→ Task goal
Compute how many lines in the data below hold the word "conditionalRendering", then report that number with nothing else.
*** Opening of Dataset entries ***
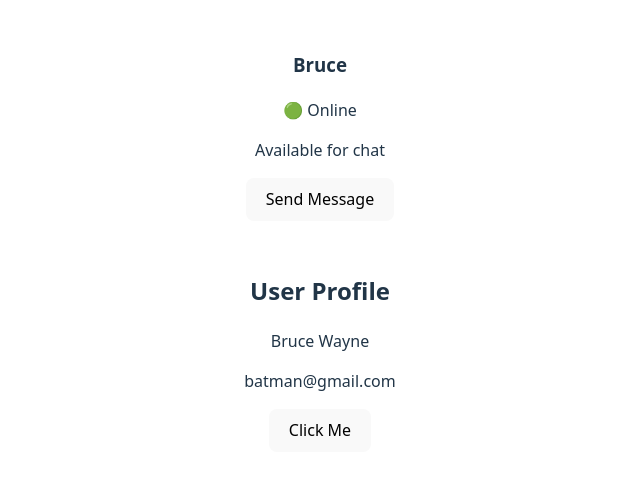
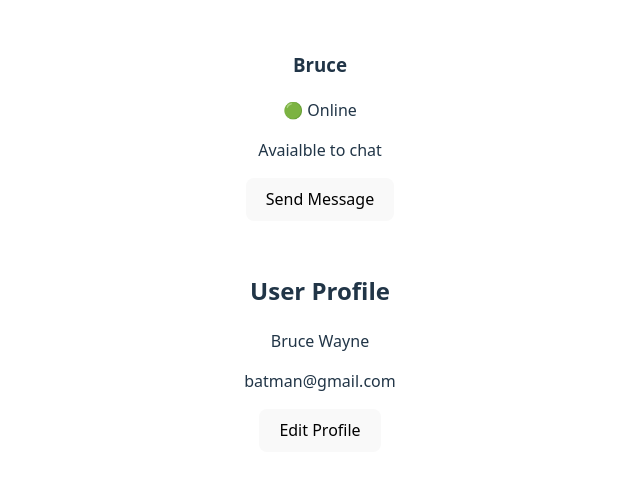
Before and after one commit to Manish10022001/React-Concepts, a React (Vite) app in the folder react19/: page / in a window 1280 px wide. Shown: the top 502 px of the page, without its empty margins (320-960 px from the left). Built offline with nearby package versions, Linux system fonts and the light colour scheme.

Commit message:
Conditional Rendering: Ternary Operator

```diff
--- a/react19/src/App.jsx
+++ b/react19/src/App.jsx
@@ -17,7 +17,7 @@ function App() {
       <CardWrapper title="User Profile">
         <p>Bruce Wayne</p>
         <p>batman@gmail.com</p>
-        <Button>Edit Profile</Button>
+        <button>Edit Profile</button>
       </CardWrapper>
 
       <UserCard name="Bruce" age="33" city="Gotham" email="batman@gmail.com"/>
--- a/react19/src/conditionalRendering/UserDetails.jsx
+++ b/react19/src/conditionalRendering/UserDetails.jsx
@@ -4,23 +4,38 @@ export function UserDetails({name, isOnline, hideOffline}){
         return null;
     }
 
-    if(isOnline){
-        return(
-            <div>
-                <h3>{name}</h3>
-                <span>🟢 Online</span>
-                <p>Available for chat</p>
-                <button>Send Message</button>
-            </div>
-        )
-    }
+    //ifStatement
+    // if(isOnline){
+    //     return(
+    //         <div>
+    //             <h3>{name}</h3>
+    //             <span>🟢 Online</span>
+    //             <p>Available for chat</p>
+    //             <button>Send Message</button>
+    //         </div>
+    //     )
+    // }
 
+    // return(
+    //     <div>
+    //         <h3>{name}</h3>
+    //         <span>🔴 Offline</span>
+    //         <p>Not Available for Chat</p>
+    //         <small>Come back later</small>
+    //     </div>
+    // )
+
+    //Ternary Operator
     return(
         <div>
             <h3>{name}</h3>
-            <span>🔴 Offline</span>
-            <p>Not Available for Chat</p>
-            <small>Come back later</small>
+            <span>{isOnline ? "🟢 Online":"🔴 Offline" }</span>
+            <p>{isOnline? "Avaialble to chat" : "Not available to chat"}</p>
+            {isOnline ? (
+                <button>Send Message</button>
+            ):(
+                <small>Come back later</small>
+            )}
         </div>
     )
 }
```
*** Close of Dataset entries ***
→ Task result
2